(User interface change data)
=== Section Start ===

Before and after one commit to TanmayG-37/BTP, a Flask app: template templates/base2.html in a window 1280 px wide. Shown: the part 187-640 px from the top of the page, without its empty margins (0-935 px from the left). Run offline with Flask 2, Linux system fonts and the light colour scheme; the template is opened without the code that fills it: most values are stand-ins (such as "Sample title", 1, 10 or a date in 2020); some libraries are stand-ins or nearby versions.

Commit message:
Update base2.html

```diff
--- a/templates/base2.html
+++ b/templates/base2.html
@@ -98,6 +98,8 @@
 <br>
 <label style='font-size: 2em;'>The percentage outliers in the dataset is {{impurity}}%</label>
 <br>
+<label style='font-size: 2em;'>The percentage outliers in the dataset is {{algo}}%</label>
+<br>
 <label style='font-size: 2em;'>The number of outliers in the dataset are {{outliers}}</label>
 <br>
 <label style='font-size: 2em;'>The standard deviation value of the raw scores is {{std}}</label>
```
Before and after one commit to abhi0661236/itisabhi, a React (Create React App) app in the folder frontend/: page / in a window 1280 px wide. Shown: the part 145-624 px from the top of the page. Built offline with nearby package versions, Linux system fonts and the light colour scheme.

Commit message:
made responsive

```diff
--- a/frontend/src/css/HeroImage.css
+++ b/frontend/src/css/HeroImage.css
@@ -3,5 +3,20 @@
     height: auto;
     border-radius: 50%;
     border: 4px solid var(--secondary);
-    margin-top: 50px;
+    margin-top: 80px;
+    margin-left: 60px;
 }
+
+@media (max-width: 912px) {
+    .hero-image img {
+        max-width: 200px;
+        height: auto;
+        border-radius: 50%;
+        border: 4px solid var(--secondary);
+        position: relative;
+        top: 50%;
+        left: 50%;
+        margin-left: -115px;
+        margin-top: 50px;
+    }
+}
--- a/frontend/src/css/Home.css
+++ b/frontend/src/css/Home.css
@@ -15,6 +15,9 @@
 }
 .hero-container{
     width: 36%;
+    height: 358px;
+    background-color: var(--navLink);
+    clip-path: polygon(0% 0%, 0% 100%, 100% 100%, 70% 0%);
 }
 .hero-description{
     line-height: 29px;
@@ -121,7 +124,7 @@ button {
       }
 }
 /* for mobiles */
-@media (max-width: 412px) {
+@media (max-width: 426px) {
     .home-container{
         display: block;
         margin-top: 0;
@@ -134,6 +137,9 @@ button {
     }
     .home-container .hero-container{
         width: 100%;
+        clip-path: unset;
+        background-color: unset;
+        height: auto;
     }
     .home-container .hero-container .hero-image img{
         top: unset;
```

=== Section End ===

What is expected: An exact copy of every entry is what's needed, so retype them all.

Exercise answer:
Before and after one commit to TanmayG-37/BTP, a Flask app: template templates/base2.html in a window 1280 px wide. Shown: the part 187-640 px from the top of the page, without its empty margins (0-935 px from the left). Run offline with Flask 2, Linux system fonts and the light colour scheme; the template is opened without the code that fills it: most values are stand-ins (such as "Sample title", 1, 10 or a date in 2020); some libraries are stand-ins or nearby versions.

Commit message:
Update base2.html

```diff
--- a/templates/base2.html
+++ b/templates/base2.html
@@ -98,6 +98,8 @@
 <br>
 <label style='font-size: 2em;'>The percentage outliers in the dataset is {{impurity}}%</label>
 <br>
+<label style='font-size: 2em;'>The percentage outliers in the dataset is {{algo}}%</label>
+<br>
 <label style='font-size: 2em;'>The number of outliers in the dataset are {{outliers}}</label>
 <br>
 <label style='font-size: 2em;'>The standard deviation value of the raw scores is {{std}}</label>
```
Before and after one commit to abhi0661236/itisabhi, a React (Create React App) app in the folder frontend/: page / in a window 1280 px wide. Shown: the part 145-624 px from the top of the page. Built offline with nearby package versions, Linux system fonts and the light colour scheme.

Commit message:
made responsive

```diff
--- a/frontend/src/css/HeroImage.css
+++ b/frontend/src/css/HeroImage.css
@@ -3,5 +3,20 @@
     height: auto;
     border-radius: 50%;
     border: 4px solid var(--secondary);
-    margin-top: 50px;
+    margin-top: 80px;
+    margin-left: 60px;
 }
+
+@media (max-width: 912px) {
+    .hero-image img {
+        max-width: 200px;
+        height: auto;
+        border-radius: 50%;
+        border: 4px solid var(--secondary);
+        position: relative;
+        top: 50%;
+        left: 50%;
+        margin-left: -115px;
+        margin-top: 50px;
+    }
+}
--- a/frontend/src/css/Home.css
+++ b/frontend/src/css/Home.css
@@ -15,6 +15,9 @@
 }
 .hero-container{
     width: 36%;
+    height: 358px;
+    background-color: var(--navLink);
+    clip-path: polygon(0% 0%, 0% 100%, 100% 100%, 70% 0%);
 }
 .hero-description{
     line-height: 29px;
@@ -121,7 +124,7 @@ button {
       }
 }
 /* for mobiles */
-@media (max-width: 412px) {
+@media (max-width: 426px) {
     .home-container{
         display: block;
         margin-top: 0;
@@ -134,6 +137,9 @@ button {
     }
     .home-container .hero-container{
         width: 100%;
+        clip-path: unset;
+        background-color: unset;
+        height: auto;
     }
     .home-container .hero-container .hero-image img{
         top: unset;
```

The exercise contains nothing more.